There is now a widespread belief that the line between reality and the virtual environment will gradually blur. This vision is the consequence of a sense of gradual internalisation of a variety of immaterial ideals, which liberates people from their previous bounds of corporeality and sense of place. As a result of the widespread adoption of new communication technologies that allow individuals to transcend traditional boundaries. With overlapping images, we become acquainted with the immediate, residing the intangible. As a result, we can envision a new type of creature.
Architecture in accordance with modern values: a far more homogenous, transparent, ephemeral, a changeable and immaterial place that calls into question the traditional material substance and the eternal architectural characteristics.
With a growing sense of urgency, architecture students approach the issue of representation. There is a lot to learn, and it must be done quickly. Plans, it turns out, are more than just a bunch of rooms and halls on a paper; they’re a way of thinking about buildings. Perspectives are more difficult to understand, yet they are possibly less esoteric.
Then there are the many instruments, drawing media, modelling materials, software, and digitally mediated apparatuses to learn about.
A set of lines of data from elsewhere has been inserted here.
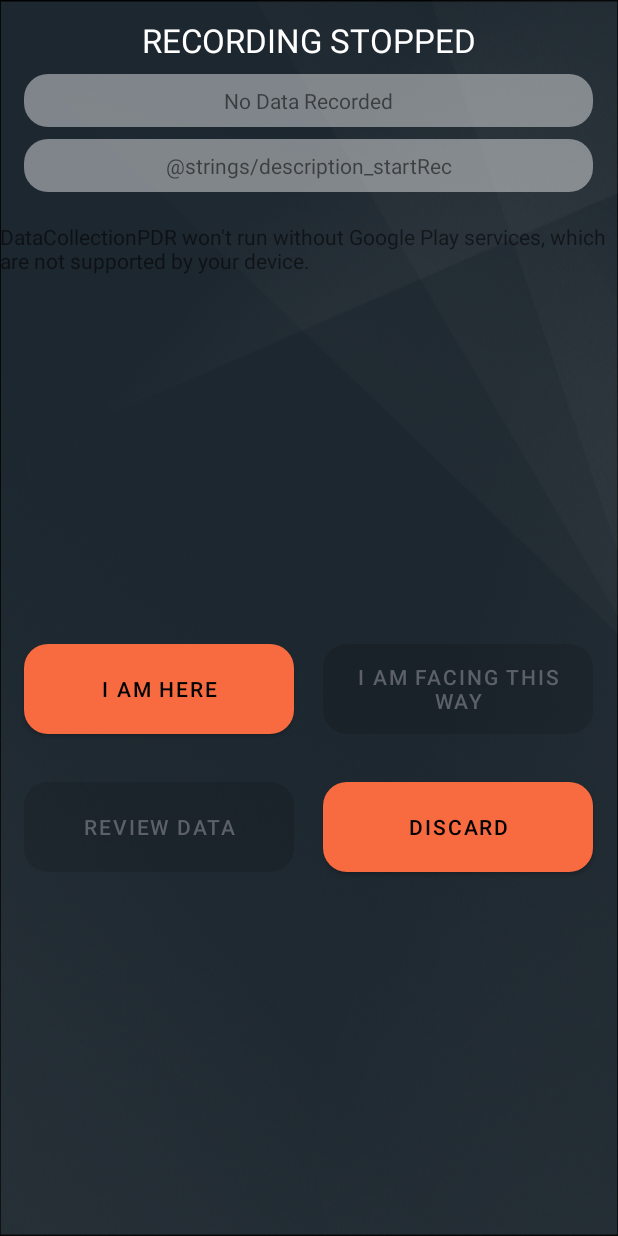
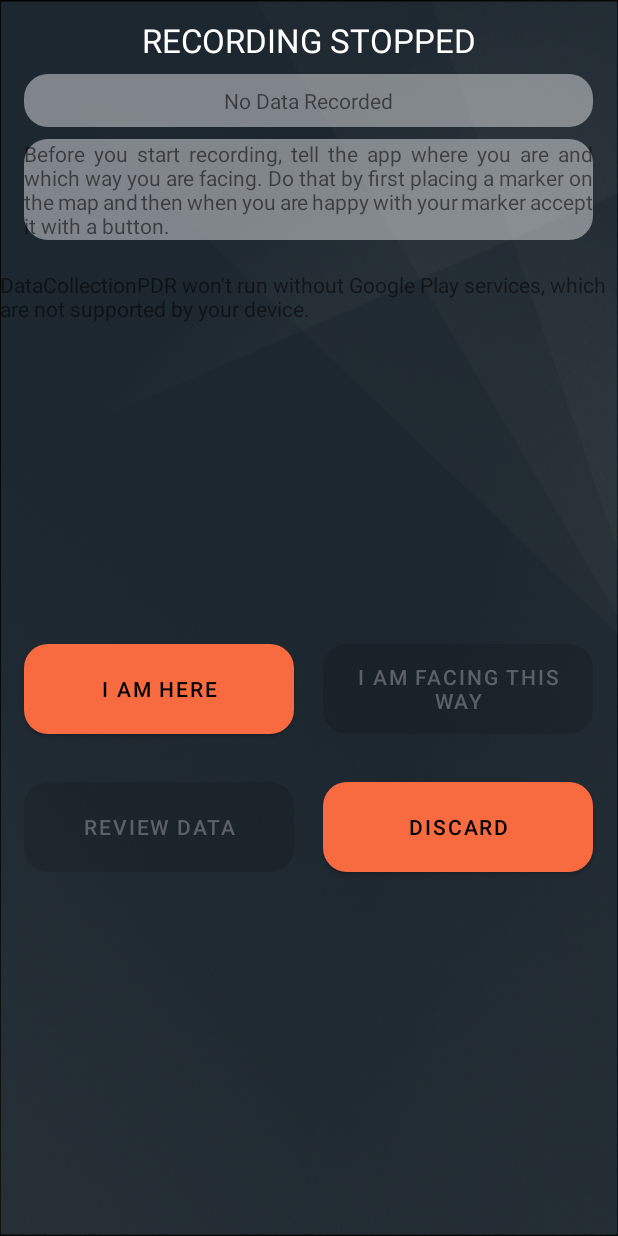
Before and after one commit to WestonEverett/DataCollectionPDR, an Android app: the fragment EndRecordingFragment placed in its activity, on a phone screen of 412 x 824 dp. Run offline under Robolectric (Android 15) with nearby library versions, the phone set to English and light mode, and no system bars; libraries missing offline, so code that uses them is left out: com.androidplot.util, com.androidplot.xy; 10 statements that could not run were skipped.

Commit message:
Ui merged - with issues

```diff
--- a/app/src/main/res/layout/fragment_end_recording.xml
+++ b/app/src/main/res/layout/fragment_end_recording.xml
@@ -38,16 +38,18 @@
 
         <TextView
             android:id="@+id/textViewEndInstruction"
-            android:text="@strings/description_startRec"
-            android:layout_width="match_parent"
-            android:layout_height="wrap_content"
             android:layout_marginStart="16dp"
             android:layout_marginTop="0dp"
             android:layout_marginEnd="16dp"
             android:layout_marginBottom="8dp"
-            android:gravity="center"
-            android:padding="8dp"
-            android:background="@drawable/text_background"/>
+            android:background="@drawable/text_background"
+            style="@style/Widget.MaterialComponents.TextView"
+            android:justificationMode="inter_word"
+            android:layout_width="match_parent"
+            android:layout_height="wrap_content"
+            android:text="@string/description_startRec"
+            android:textAppearance="@style/TextAppearance.AppCompat.Small"
+            app:textAllCaps="false" />
 
         <androidx.constraintlayout.widget.ConstraintLayout
             android:layout_width="match_parent"
```
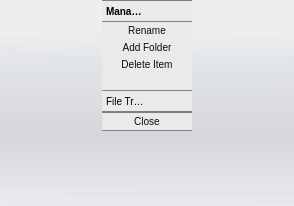
Qt form bin/data/ui/inventory.ui (realXtend/tundra) before a commit.
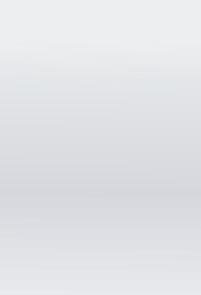
The same form after that commit. Icons and pictures are not drawn.

Commit message: *Removed all buttons from inventory UI. All features are now behind right-click context menu. *Possible inventory actions are now updated according to the item which was clicked. *Some bug fixing & code cleanup (tabs to spaces etc.)

What changed in the file:
```diff
--- a/bin/data/ui/inventory.ui
+++ b/bin/data/ui/inventory.ui
@@ -6,8 +6,8 @@
    <rect>
     <x>0</x>
     <y>0</y>
-    <width>294</width>
-    <height>206</height>
+    <width>201</width>
+    <height>295</height>
    </rect>
   </property>
   <property name="sizePolicy">
@@ -23,14 +23,15 @@
    <bool>false</bool>
   </property>
   <property name="styleSheet">
-   <string notr="true">    /* Containers */
+   <string notr="true">
+   /* Containers */
     QWidget#inventorymain {
-		background-color: none;
+        background-color: none;
     }
 
-	QFrame#MainFrame {
-		background-color: qlineargradient(spread:pad, x1:0.006, y1:0, x2:0, y2:1, stop:0.142045 rgba(229, 234, 243, 50), stop:0.295455 rgba(209, 215, 221, 110), stop:0.65 rgba(179, 183, 196, 110), stop:1 rgba(222, 227, 236, 100));
-	}
+    QFrame#MainFrame {
+        background-color: qlineargradient(spread:pad, x1:0.006, y1:0, x2:0, y2:1, stop:0.142045 rgba(229, 234, 243,     50), stop:0.295455 rgba(209, 215, 221, 110), stop:0.65 rgba(179, 183, 196, 110), stop:1 rgba(222, 227, 236, 100));
+    }
 
     /* QToolBox */
     QToolBox::tab {
@@ -49,7 +50,7 @@
     }
 
     QToolBox::tab:selected {
-		background-color: rgb(234, 234, 234);
+        background-color: rgb(234, 234, 234);
         font: bold;
     }
     
@@ -125,7 +126,7 @@
        <number>0</number>
       </property>
       <item>
-       <layout class="QHBoxLayout" name="horizontalLayout_BottomContainer" stretch="0">
+       <layout class="QHBoxLayout" name="horizontalLayout_BottomContainer" stretch="">
         <property name="spacing">
          <number>0</number>
         </property>
@@ -135,151 +136,6 @@
         <property name="topMargin">
          <number>0</number>
         </property>
-        <item>
-         <layout class="QVBoxLayout" name="verticalLayout_RightContainer">
-          <property name="spacing">
-           <number>0</number>
-          </property>
-          <item>
-           <widget class="QToolBox" name="toolBoxMenu">
-            <property name="sizePolicy">
-             <sizepolicy hsizetype="Preferred" vsizetype="Fixed">
-              <horstretch>0</horstretch>
-              <verstretch>0</verstretch>
-             </sizepolicy>
-            </property>
-            <property name="minimumSize">
-             <size>
-              <width>90</width>
-              <height>0</height>
-             </size>
-            </property>
-            <property name="maximumSize">
-             <size>
-              <width>90</width>
-              <height>16777215</height>
-             </size>
-            </property>
-            <property name="styleSheet">
-             <string notr="true">QFrame { background-color: rgb(234, 234, 234); }</string>
-            </property>
-            <property name="currentIndex">
-             <number>0</number>
-            </property>
-            <property name="tabSpacing">
-             <number>0</number>
-            </property>
-            <widget class="QWidget" name="management">
-             <property name="sizePolicy">
-              <sizepolicy hsizetype="Preferred" vsizetype="Fixed">
-               <horstretch>0</horstretch>
-               <verstretch>0</verstretch>
-              </sizepolicy>
-             </property>
-             <attribute name="label">
-              <string>Management</string>
-             </attribute>
-             <layout class="QVBoxLayout" name="verticalLayout_5">
-              <property name="spacing">
-               <number>0</number>
-              </property>
-              <property name="margin">
-               <number>0</number>
-              </property>
-              <item>
-               <widget class="QPushButton" name="pushButton_Rename">
-                <property name="text">
-                 <string>Rename</string>
-                </property>
-               </widget>
-              </item>
-              <item>
-               <widget class="QPushButton" name="pushButton_AddFolder">
-                <property name="sizePolicy">
-                 <sizepolicy hsizetype="Expanding" vsizetype="Fixed">
-                  <horstretch>0</horstretch>
-                  <verstretch>0</verstretch>
-                 </sizepolicy>
-                </property>
-                <property name="text">
-                 <string>Add Folder</string>
-                </property>
-               </widget>
-              </item>
-              <item>
-               <widget class="QPushButton" name="pushButton_DeleteItem">
-                <property name="text">
-                 <string>Delete Item</string>
-                </property>
-               </widget>
-              </item>
-             </layout>
-            </widget>
-            <widget class="QWidget" name="fileTransfer">
-             <property name="geometry">
-              <rect>
-               <x>0</x>
-               <y>0</y>
-               <width>90</width>
-               <height>32</height>
-              </rect>
-             </property>
-             <property name="sizePolicy">
-              <sizepolicy hsizetype="Preferred" vsizetype="Fixed">
-               <horstretch>0</horstretch>
-               <verstretch>0</verstretch>
-              </sizepolicy>
-             </property>
-             <attribute name="label">
-              <string>File Transfer</string>
-             </attribute>
-             <layout class="QVBoxLayout" name="verticalLayout_3">
-              <property name="spacing">
-               <number>0</number>
-              </property>
-              <property name="margin">
-               <number>0</number>
-              </property>
-              <item>
-               <widget class="QPushButton" name="pushButton_Upload">
-                <property name="text">
-                 <string>Upload</string>
-                </property>
-               </widget>
-              </item>
-              <item>
-               <widget class="QPushButton" name="pushButton_Download">
-                <property name="text">
-                 <string>Download</string>
-                </property>
-               </widget>
-              </item>
-             </layout>
-            </widget>
-           </widget>
-          </item>
-          <item>
-           <widget class="QPushButton" name="pushButton_Close">
-            <property name="text">
-             <string>Close</string>
-            </property>
-           </widget>
-          </item>
-          <item>
-           <spacer name="verticalSpacer">
-            <property name="orientation">
-             <enum>Qt::Vertical</enum>
-            </property>
-            <property name="sizeHint" stdset="0">
-             <size>
-              <width>20</width>
-              <height>40</height>
-             </size>
-            </property>
-           </spacer>
-          </item>
-         </layout>
-        </item>
        </layout>
       </item>
      </layout>
```
The commit also changes 20 other files.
Even the most basic aspects of architectural representation show that mastering its tools and procedures requires more than just skill.
It is obvious from the start that the hand and mind interact in intricate ways in representation. Architects use representation to think, create, and communicate, yet traditional methods impose their own agendas. Traditions are passed down, demands are made, motives are shifted, and communication is shaped.
Architects, predictably, dispute and evade these strategies while still using them. So, learning about representation entails more than just gaining a set of useful studio skills; it also entails realizing that representation is the primary task of architecture and one of its most tough challenges—one that takes more than a few weeks to master.